Add it all together and the Hurricanes have three absolutely elite pairs, at least in regards to what they are. Slavin and Burns? Two of the best defenders in the league, clearly an elite top pair. Pesce and Skjei? You’d be hard pressed to find many middle pairings as reliable in the league. Then, the third pair, with whatever two defensemen dress that given night; well, considering they all seem like players that could play in a top four or two around the league, that’s a pretty complete six-man unit. Er, I guess, seven. As good as the forwards are, this could legitimately be the best blue line in the league, and with Frederik Andersen and Antti Raanta backing them, will be the strength of the team as they look the chase down their second Stanley Cup.
Questions Remain to Be Answered as Road Trip Continues
The Hurricanes’ annual North Carolina State Fair road trip is only just underway, with two games down and three to go before they return home to PNC Arena on Friday, Oct. 28. As mentioned at the outset, we haven’t truly learned about this team yet, as a three-game sample is utterly meaningless in the grand scheme of things. In fact, there’s an argument to be made that nothing the Hurricanes do this regular season is all that important, at least to a degree. It’s hard to envision this team not competing for the Metropolitan Division crown, and they’ll almost certainly be in the postseason. The real question is what happens when the postseason starts, and if they can step up to the task this time around.

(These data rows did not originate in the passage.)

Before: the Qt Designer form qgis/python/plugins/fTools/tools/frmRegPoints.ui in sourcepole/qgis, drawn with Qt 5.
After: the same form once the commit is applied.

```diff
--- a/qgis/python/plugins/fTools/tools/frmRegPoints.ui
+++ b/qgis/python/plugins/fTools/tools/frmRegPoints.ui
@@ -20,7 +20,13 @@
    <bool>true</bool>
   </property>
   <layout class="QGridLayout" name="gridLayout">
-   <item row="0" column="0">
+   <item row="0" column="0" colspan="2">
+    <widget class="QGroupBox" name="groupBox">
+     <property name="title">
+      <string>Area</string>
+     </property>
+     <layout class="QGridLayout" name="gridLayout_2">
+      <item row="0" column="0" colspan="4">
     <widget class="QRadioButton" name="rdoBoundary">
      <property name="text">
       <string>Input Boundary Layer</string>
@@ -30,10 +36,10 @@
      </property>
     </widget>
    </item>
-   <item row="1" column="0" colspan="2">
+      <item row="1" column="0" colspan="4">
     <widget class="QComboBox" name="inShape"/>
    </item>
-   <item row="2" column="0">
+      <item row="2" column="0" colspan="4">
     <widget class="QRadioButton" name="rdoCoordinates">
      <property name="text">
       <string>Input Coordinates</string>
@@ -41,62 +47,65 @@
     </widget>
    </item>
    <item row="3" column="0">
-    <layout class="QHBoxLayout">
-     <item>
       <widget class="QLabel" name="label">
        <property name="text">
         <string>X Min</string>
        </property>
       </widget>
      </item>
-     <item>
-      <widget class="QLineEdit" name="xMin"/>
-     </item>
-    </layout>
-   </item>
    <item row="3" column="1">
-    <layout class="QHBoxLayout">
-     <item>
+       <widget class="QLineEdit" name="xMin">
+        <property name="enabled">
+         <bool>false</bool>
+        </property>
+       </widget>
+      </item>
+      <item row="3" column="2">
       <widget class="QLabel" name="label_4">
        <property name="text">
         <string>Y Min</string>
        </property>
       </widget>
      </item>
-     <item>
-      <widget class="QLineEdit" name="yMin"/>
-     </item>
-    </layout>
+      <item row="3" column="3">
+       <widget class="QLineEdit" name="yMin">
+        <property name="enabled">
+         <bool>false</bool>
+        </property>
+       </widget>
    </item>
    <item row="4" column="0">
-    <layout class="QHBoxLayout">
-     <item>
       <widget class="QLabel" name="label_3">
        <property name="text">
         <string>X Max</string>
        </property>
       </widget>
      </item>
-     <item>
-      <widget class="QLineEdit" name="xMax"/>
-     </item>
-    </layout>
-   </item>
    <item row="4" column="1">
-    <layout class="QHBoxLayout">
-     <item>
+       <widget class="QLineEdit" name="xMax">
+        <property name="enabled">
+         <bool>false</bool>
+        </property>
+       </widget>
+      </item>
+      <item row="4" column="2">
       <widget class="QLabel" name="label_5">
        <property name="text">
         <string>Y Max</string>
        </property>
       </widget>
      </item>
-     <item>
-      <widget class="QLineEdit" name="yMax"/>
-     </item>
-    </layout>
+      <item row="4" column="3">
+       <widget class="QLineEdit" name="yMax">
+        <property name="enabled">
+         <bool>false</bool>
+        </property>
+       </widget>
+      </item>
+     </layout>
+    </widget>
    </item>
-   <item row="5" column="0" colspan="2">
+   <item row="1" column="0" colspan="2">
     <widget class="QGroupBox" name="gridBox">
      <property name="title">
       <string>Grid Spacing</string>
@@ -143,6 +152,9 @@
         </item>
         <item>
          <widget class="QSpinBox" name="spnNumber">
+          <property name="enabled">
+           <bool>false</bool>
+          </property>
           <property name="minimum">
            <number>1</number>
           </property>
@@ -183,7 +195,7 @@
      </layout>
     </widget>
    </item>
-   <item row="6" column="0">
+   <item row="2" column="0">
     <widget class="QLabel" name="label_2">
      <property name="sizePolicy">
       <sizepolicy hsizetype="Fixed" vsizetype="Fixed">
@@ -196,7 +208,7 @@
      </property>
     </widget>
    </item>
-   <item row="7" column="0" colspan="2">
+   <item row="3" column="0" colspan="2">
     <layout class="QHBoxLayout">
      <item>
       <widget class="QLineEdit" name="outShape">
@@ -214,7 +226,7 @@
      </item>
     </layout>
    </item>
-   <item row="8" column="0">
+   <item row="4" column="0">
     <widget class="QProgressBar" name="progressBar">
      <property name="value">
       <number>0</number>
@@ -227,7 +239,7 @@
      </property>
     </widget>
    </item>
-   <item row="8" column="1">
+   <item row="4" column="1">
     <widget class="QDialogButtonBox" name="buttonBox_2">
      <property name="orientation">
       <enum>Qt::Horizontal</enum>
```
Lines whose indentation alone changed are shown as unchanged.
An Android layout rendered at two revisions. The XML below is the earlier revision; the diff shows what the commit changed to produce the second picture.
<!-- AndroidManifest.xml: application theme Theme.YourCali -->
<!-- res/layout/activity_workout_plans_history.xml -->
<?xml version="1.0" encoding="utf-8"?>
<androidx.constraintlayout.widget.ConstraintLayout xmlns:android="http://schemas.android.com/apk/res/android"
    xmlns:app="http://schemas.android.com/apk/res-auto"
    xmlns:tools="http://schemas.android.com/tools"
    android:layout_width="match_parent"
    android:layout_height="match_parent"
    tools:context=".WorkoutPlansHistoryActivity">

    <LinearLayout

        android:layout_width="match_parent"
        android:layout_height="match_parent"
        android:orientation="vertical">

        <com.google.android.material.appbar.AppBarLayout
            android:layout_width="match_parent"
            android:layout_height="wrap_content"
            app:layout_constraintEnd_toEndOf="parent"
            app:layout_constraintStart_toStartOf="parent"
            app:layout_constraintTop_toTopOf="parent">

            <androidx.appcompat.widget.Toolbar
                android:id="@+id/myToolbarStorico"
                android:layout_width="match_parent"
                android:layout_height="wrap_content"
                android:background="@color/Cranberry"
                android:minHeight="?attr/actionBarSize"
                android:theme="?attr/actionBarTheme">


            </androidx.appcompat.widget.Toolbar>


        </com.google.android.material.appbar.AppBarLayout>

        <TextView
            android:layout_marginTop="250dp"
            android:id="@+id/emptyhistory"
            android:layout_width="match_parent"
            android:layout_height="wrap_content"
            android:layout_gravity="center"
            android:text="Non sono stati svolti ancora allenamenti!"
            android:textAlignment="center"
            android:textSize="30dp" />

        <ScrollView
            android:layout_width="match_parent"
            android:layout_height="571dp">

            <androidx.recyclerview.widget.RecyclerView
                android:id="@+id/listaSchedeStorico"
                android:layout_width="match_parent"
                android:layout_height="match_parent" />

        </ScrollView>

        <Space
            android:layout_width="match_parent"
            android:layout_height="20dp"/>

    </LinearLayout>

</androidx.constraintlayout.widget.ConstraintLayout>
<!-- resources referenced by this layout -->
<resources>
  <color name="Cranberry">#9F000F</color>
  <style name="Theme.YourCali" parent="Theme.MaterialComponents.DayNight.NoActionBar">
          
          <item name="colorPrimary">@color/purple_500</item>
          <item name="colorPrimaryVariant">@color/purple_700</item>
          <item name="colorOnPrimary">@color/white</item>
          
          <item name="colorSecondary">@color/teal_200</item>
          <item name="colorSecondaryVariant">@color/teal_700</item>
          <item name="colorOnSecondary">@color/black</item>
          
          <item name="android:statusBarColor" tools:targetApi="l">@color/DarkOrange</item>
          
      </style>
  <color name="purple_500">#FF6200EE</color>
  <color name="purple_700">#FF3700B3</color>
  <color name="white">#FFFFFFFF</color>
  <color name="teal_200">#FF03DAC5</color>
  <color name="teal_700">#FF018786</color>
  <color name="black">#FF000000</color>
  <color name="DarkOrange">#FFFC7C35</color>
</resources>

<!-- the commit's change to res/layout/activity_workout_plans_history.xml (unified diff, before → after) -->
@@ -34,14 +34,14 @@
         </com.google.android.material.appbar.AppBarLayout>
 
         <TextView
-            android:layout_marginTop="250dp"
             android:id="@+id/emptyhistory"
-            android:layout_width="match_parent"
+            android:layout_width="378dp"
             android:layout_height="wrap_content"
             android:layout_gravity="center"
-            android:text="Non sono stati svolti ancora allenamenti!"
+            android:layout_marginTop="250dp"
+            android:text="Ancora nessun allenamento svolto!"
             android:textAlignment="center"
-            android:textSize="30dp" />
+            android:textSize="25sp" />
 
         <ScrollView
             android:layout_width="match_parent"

Obviously, you have to get there first, though, and all of these factors are going to be important storylines in that journey. The players outlined above all had questions entering the season, some more pressing than others. So far they’ve proven up to the task. The competition is about to step up considerably, though, as the team heads through Alberta to face the new-look Calgary Flames and Connor McDavid’s Edmonton Oilers. That defense will be facing its largest challenge yet, while Necas and Svechnikov have a chance to continue to produce against elite talent. That occurrence would only further boost their confidence, and the Hurricanes’ chances of carrying this little win streak on for a while.
So, while three games may not make a season, if the lineup can continue to take the 82-game marathon one day at a time, make incremental improvements, and find consistency, suddenly this “small sample” will no longer fit that moniker.
Brandon Stanley covers the Carolina Hurricanes and Los Angeles Kings here at THW. Born and raised in Raleigh, NC, in addition to writing about the Hurricanes for about five years now, he played hockey in NC for about 15 years. Many of those in the Carolina Junior Canes program, and hockey has always been his biggest passion. A graduate of North Carolina State University, Brandon also co-hosts and edits a podcast with two other writers (one of which, Alex Ohari, is also a writer here at THW) called Tracking the Storm. The pod covers everything Carolina Hurricanes, from prospects, to game recaps, and everything in between. Always available to chat anything hockey related, don’t hesitate to shoot him a tweet or DM anytime on Twitter @bwstanley26!
I’m a journalist who specializes in investigative reporting and writing. I have written for the New York Times and other publications.